Certainly with post-conceptual art we cannot use the word viractual in any homogenetic fashion. There are too many levels and types and aspects to viractuality. However, I believe we in general are drifting away from the preference towards a viractuality which is valued in terms of its harmoniousness – and more towards what François Lyotard called the technological sublime. This technological sublime contains a notion of viractuality connected to a more expansive art pedigree; a sensibility more fully stated through all manner of post-conceptual art created along the lines of what I have connected to the lineage of viractuality.
Joseph Nechvatal www.nechvatal.net
Partial installation view of combine paintings by Joseph Nechvatal in nOise anusmOs show at Galerie Richard, New York City (2012)
 Peter Osborne, Anywhere Or Not At All : Philosophy of Contemporary Art, Verso Books, London, 2013. pp. 99-11
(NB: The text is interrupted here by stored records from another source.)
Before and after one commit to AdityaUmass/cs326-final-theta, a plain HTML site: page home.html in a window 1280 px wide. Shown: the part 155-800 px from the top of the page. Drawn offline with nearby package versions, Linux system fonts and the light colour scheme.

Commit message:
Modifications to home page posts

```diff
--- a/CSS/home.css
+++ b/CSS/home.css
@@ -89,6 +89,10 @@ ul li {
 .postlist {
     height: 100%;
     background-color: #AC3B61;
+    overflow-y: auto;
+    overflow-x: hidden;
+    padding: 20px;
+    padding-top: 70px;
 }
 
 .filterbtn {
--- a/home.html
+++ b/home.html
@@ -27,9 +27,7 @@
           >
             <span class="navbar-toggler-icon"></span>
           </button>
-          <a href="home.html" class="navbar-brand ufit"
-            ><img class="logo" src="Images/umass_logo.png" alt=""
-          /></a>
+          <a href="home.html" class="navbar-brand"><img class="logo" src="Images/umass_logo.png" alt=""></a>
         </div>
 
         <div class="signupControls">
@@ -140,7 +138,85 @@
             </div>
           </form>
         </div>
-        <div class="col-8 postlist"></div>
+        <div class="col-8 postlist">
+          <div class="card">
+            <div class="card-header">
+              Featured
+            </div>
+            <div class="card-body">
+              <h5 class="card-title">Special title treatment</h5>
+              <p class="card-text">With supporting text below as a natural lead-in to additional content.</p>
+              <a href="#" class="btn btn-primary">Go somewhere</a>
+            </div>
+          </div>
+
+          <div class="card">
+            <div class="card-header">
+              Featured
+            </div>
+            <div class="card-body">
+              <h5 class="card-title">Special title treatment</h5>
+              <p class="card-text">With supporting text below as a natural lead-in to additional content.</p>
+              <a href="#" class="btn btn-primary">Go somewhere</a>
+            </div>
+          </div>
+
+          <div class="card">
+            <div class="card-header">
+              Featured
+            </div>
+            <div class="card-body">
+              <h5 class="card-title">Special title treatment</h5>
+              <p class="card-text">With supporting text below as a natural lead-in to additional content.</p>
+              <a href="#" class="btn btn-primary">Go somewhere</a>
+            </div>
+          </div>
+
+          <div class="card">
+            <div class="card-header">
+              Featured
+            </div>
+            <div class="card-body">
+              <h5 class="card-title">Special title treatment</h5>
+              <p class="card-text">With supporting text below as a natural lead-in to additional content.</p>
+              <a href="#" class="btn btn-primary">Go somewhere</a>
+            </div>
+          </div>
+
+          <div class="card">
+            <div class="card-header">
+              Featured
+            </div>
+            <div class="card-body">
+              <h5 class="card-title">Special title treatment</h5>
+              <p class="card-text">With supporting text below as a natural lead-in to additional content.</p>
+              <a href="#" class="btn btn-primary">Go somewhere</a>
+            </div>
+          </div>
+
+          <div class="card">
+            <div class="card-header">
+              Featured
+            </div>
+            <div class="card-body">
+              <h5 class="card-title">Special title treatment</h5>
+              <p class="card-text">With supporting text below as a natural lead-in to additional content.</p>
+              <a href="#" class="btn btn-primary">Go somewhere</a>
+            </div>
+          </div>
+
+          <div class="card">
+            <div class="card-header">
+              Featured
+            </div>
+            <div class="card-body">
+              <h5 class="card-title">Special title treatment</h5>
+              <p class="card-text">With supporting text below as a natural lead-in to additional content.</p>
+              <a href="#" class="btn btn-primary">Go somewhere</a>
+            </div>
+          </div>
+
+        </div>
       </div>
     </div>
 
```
 Peter Osborne, Anywhere Or Not At All : Philosophy of Contemporary Art, Verso Books, London, 2013. p. 99
 Peter Osborne, Anywhere Or Not At All : Philosophy of Contemporary Art, Verso Books, London, 2013. pp. 125-131
 Joseph Nechvatal, 1999 PhD thesis Immersive Ideals / Critical Distances. Published in book form with LAP Lambert Academic Publishing, in 2009, p. 56
 Christiane Paul, in her seminal book Digital Art, discusses my concept of viractualism on page 58. One of the images she chooses to illustrate that section of the book is my painting entitled the birth Of the viractual (2001). Joe Lewis, in the March 2003 issue of Art in America (pp.123-124), discusses the viractual in his review Joseph Nechvatal at Universal Concepts Unlimited. John Reed in Artforum Web 3-2004 Critc’s Picks discusses the concept in his piece #1 Joseph Nechvatal. Frank Popper also writes about the viractual concept in his book From Technological to Virtual Art on page 122.
 Terry Smith, “One and Three Ideas: Conceptualism Before, During, and After Conceptual Art” e-flux journal http://www.e-flux.com/journal/one-and-three-ideas-conceptualism-before-during-and-after-conceptual-art/
 Peter Osborne, Anywhere Or Not At All : Philosophy of Contemporary Art, Verso Books, London, 2013. pp. 3 & 51
 I developed further the concept of Viractualism in an on-line seminar I held from November 1st to the 15th in 2002 that was conducted as part of the Virtual Construction project at the Empyre Forum http://www.subtle.net/empyre. I thank Christina McPhee again for that opportunity here.
 Deleuze, G. 1984. Spinoza: Practical Philosophy. San Francisco: City Lights